Yadira Torres, of Benton Street, Hartford, was taken away in handcuffs after Judge Richard Comerford handed down a 10-year prison sentence, suspended after six years served and followed by five years of probation. The fatal crash occurred around 6 a.m. on May 7 when Torres, a mother of four children, was driving back from an alcohol-fueled birthday celebration at a Manhattan nightclub when she hit a tractor-trailer, causing it to overturn and burst into flames.

The crash killed James A. Sorto, 42, and a passenger, Kelly Taborda, 18, both of North Bergen, N.J. It took several days for the state medical examiner to identify Sorto because of extensive burns. Taborda, who was pregnant, according to state police, died at Stamford Hospital from multiple blunt trauma injuries. Sorto was pronounced dead at the crash site.
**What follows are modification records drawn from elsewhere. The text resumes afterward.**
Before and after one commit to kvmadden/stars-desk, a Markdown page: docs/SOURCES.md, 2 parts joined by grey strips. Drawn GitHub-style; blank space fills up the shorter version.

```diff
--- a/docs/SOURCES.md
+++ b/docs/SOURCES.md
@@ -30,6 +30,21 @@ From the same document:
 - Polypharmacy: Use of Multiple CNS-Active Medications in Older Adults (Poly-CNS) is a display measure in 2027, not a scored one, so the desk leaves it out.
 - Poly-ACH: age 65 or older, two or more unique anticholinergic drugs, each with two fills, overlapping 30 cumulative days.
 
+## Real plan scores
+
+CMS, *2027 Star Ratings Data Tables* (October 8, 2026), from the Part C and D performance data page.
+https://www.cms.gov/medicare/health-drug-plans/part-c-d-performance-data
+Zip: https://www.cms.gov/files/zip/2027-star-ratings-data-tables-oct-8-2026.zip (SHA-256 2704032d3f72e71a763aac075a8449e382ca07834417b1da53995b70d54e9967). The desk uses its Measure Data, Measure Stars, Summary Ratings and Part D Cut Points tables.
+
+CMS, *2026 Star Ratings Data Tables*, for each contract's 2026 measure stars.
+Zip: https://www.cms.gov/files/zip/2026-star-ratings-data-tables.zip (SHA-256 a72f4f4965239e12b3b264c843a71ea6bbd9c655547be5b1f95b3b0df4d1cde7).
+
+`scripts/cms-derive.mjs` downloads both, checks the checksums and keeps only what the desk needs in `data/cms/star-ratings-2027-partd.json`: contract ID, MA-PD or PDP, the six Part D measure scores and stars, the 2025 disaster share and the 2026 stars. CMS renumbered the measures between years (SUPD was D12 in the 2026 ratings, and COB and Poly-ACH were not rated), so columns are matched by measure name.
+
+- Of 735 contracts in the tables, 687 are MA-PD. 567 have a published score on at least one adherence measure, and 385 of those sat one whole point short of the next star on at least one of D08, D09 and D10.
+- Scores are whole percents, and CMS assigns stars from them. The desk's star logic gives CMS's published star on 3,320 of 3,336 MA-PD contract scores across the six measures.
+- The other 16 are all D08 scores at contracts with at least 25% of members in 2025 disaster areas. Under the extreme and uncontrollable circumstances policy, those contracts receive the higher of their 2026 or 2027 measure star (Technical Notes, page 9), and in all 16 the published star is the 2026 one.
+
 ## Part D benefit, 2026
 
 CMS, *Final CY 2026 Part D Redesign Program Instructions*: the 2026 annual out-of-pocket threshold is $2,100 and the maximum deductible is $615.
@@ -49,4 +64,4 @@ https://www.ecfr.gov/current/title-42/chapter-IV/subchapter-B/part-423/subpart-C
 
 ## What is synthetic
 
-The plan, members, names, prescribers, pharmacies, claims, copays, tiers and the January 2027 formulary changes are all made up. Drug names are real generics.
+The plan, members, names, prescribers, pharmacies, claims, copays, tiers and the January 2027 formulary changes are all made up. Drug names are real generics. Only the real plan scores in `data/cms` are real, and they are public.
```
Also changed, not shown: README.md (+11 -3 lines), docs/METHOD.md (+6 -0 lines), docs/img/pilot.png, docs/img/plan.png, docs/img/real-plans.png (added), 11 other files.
Police arrested Torres at the crash scene. This past November, she pleaded guilty to two counts of second-degree manslaughter and single counts of reckless driving and driving under the influence of drugs or alcohol. She agreed to serve between five and eight years in prison as part of a plea deal, and Comerford on Wednesday decided on a six-year prison term.

During the sentencing hearing, the prosecutor, Assistant State's Attorney David Applegate, argued for a prison sentence that was less than the eight-year maximum but more than the five-year minimum, according to the plea agreement.

Torres' public defender, Howard Ehring, recommended the five-year minimum, arguing that Torres is not likely to drink again. Ehring said his client accepted responsibility for the fatal crash right away and suffered several emotional episodes in the months following the accident that required medical attention.

Ehring said that Torres, who was free on $35,000 bail before the sentencing, sent two of her children to live in Puerto Rico. The other two now live with their biological father. Comerford cut off Ehring when he emphasized that Torres would not see her children for long periods of time because of the prison sentence.

"I suppose it's better than going to the cemetery, Mr. Ehring," Comerford said.

Comerford said even a six-year prison sentence may do little to help the victim's relatives.

"You just can't alleviate the kind of pain they will feel for the rest of their lives," Comerford said.

jeff.morganteen@scni.com; 203-964-2215.